*** Opening of Data ***

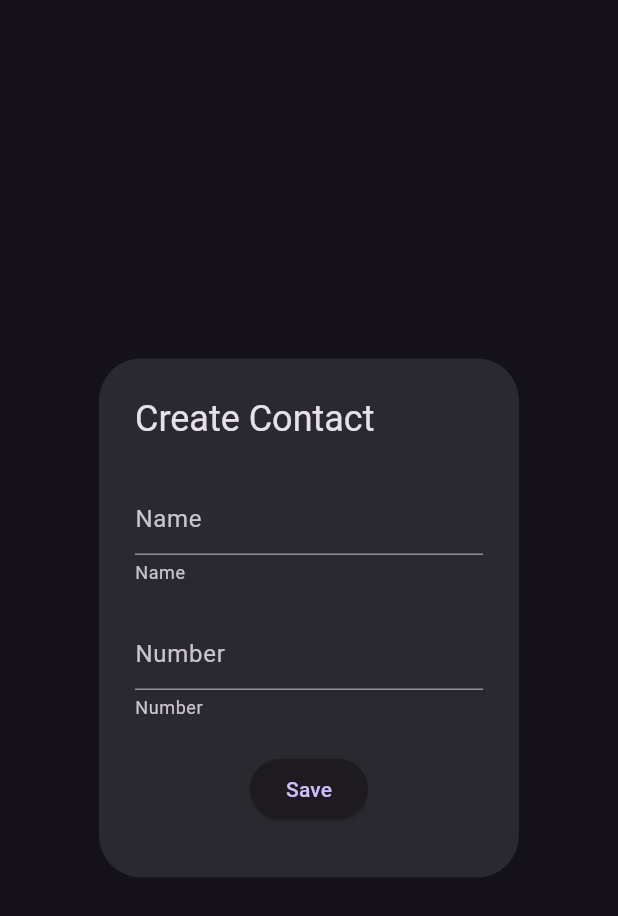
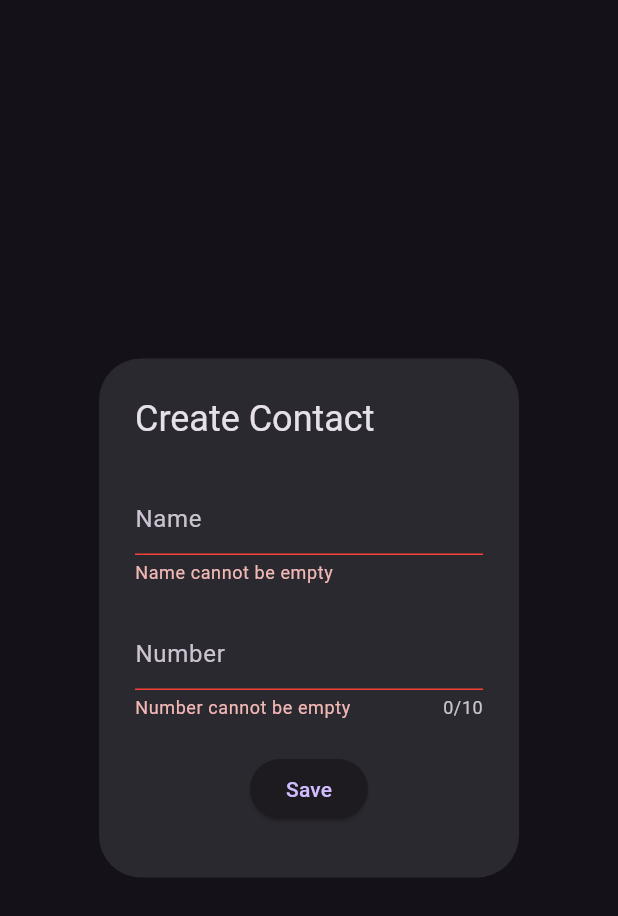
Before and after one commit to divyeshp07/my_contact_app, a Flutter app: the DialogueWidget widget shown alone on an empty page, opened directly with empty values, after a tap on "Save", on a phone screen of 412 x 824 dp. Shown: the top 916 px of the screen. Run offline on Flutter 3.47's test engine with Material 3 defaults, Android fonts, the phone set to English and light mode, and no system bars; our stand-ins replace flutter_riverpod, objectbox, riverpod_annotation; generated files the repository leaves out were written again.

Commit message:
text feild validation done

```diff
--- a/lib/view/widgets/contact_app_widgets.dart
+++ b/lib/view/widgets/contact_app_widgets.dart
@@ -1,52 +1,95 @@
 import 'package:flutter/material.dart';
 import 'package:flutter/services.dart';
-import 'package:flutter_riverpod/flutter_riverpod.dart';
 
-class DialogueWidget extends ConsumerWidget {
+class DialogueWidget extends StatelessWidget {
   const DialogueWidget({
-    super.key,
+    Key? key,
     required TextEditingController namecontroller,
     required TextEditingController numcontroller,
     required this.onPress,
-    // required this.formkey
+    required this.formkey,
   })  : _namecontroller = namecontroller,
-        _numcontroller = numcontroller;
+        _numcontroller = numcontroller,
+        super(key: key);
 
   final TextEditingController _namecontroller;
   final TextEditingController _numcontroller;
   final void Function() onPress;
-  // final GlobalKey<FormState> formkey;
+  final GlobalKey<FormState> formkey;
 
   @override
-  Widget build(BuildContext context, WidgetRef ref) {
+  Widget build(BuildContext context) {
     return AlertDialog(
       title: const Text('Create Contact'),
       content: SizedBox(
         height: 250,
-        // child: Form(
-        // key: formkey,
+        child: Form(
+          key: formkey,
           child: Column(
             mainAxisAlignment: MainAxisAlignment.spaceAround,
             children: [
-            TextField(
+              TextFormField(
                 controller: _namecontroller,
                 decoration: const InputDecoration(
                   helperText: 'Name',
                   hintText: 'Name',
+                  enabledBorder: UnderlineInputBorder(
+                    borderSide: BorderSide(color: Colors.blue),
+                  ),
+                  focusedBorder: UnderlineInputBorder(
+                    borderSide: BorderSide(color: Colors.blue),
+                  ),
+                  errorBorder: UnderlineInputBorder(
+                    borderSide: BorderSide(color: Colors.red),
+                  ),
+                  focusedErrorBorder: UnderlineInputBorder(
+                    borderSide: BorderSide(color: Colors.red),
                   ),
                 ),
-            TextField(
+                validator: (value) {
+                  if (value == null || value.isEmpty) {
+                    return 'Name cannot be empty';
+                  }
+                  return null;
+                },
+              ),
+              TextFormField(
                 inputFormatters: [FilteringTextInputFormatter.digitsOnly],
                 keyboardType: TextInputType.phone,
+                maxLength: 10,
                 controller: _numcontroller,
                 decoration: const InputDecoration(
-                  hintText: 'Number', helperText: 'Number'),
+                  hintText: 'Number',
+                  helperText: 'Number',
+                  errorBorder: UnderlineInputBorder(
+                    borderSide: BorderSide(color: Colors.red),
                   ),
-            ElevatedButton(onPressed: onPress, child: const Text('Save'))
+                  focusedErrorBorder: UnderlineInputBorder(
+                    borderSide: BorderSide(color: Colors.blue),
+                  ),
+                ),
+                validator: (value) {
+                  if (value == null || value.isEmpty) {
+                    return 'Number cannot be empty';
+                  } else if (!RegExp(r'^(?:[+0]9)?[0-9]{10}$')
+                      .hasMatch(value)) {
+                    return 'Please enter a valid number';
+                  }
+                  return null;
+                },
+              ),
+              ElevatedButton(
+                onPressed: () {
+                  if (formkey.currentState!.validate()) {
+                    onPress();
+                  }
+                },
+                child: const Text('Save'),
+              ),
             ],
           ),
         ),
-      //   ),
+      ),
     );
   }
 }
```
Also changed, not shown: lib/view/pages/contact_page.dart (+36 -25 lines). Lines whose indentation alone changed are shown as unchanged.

*** Close of Data ***

#### [Your objective]
From the entries above, copy every line containing the word "formkey".

#### [Result of the exercise]
-    // required this.formkey
+    required this.formkey,
-  // final GlobalKey<FormState> formkey;
+  final GlobalKey<FormState> formkey;
-        // key: formkey,
+          key: formkey,
+                  if (formkey.currentState!.validate()) {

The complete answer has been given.